Benefits of the scheme to passengers include increased flexibility on bookings, a price guarantee and a dedicated phone number. However, whilst easyJet will no doubt be focused on retaining customers through the loyalty programme, as we have seen with the retail giants, it will also likely be using the data to boost revenues – customer data is the new currency. EasyJet understands this and highlighted in its results presentation that one of the main strategies it wants to execute through 2015 is “data mining”.

My take

The airline industry is a tough one – so much is dictated by fuel costs and there are plenty of challenges with not only dealing with and finding the capital to invest in your own legacy systems, but there is also the challenge of having to rely on other people's systems too.

However, whilst many would still contest that easyJet is now 'customer friendly' and has still has some way to go in moving away from its 'no frills' past, it is making the right noises and its investments seem to not only be resonating with customers, but translating into profits.

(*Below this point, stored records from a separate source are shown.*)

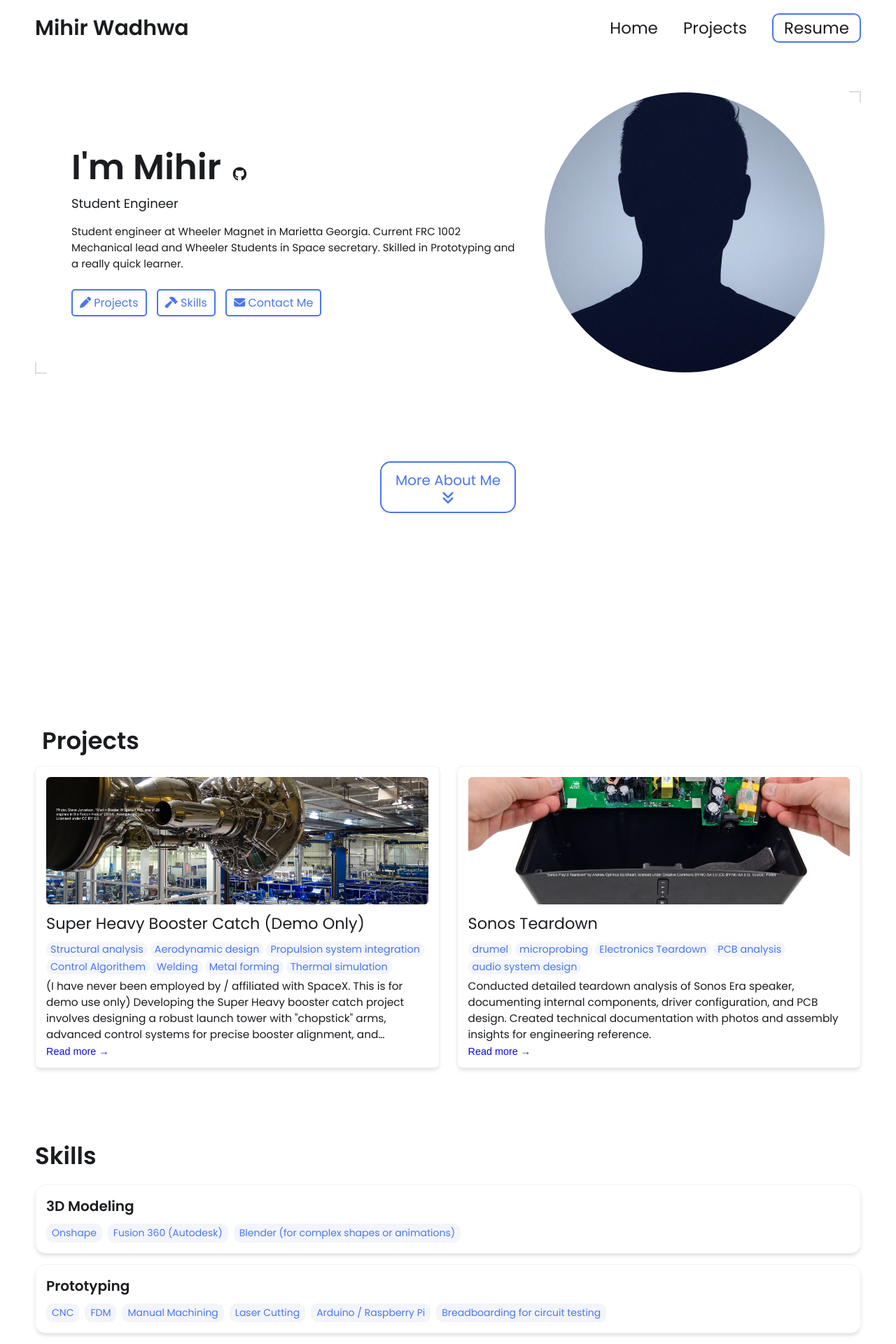
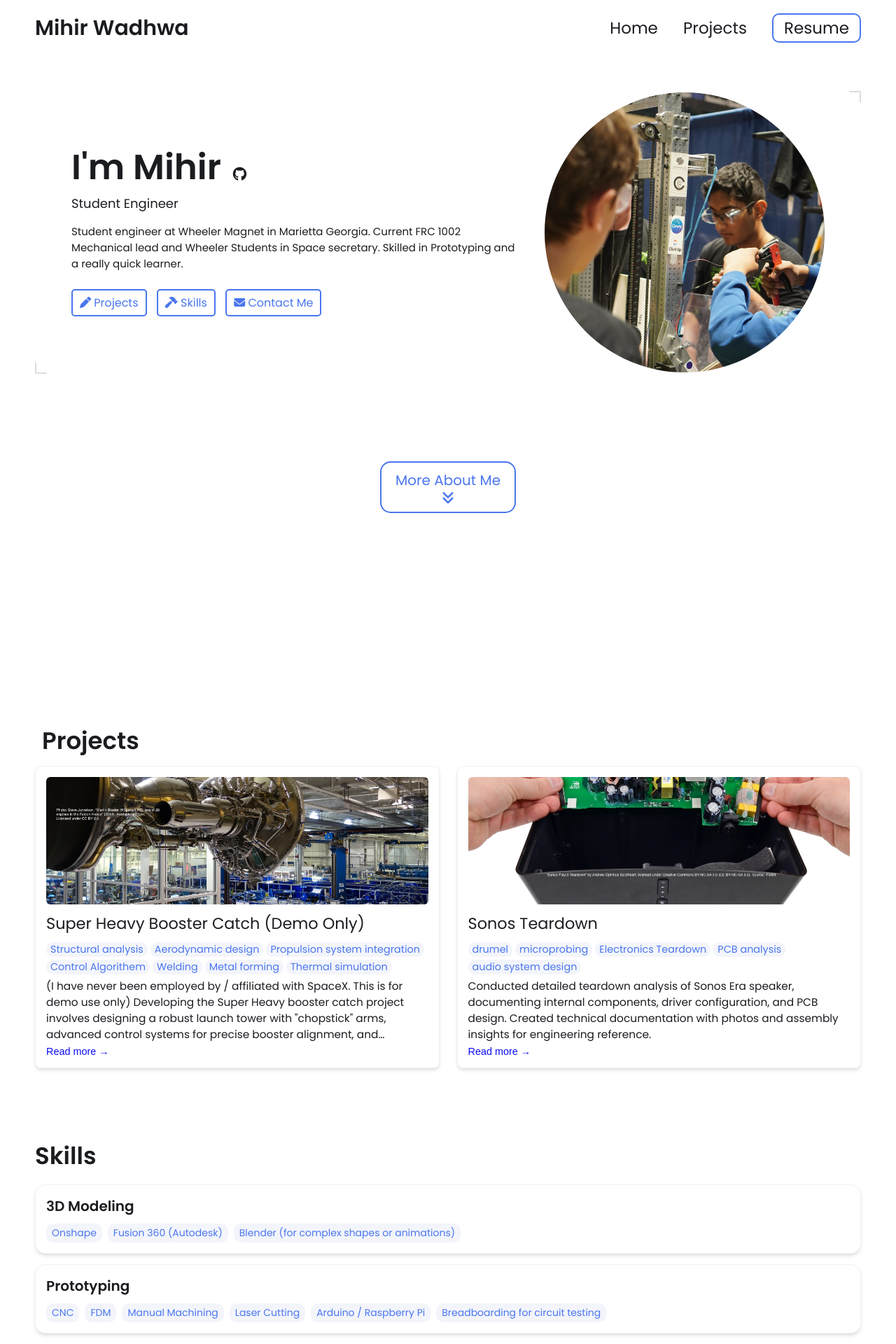
Before and after one commit to mihirwadhwa27/mihirwadhwa27.github.io, a Jekyll site: the page built from index.html, in a window 1280 px wide. Shown: the top 1920 px of the page at 70% size. Built offline with Jekyll 4.4.1, drawn with Linux system fonts in a browser that asks for light colours.

Commit message:
Update _config.yml

```diff
--- a/_config.yml
+++ b/_config.yml
@@ -19,7 +19,7 @@ description: >- # dont remove this line. this will ignore all new lines until th
   Skilled in Prototyping and a really quick learner.
 
 # Place your profile image in /assets/images/profile-image/folder and edit the file name
-profile_image: ./assets/images/profile-image/avatar.jpeg
+profile_image: ./assets/images/profile-image/pfp.jpg
 
 
 # Link your resume
```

The race is on now to see which airline comes out on top – my money would be on easyJet given that it has been making investments for the past couple of years in digital. First mover advantage and all that. However, Ryanair isn't going down without a fight and with markets recovering, it will be the holiday goers and business travellers that have the final say.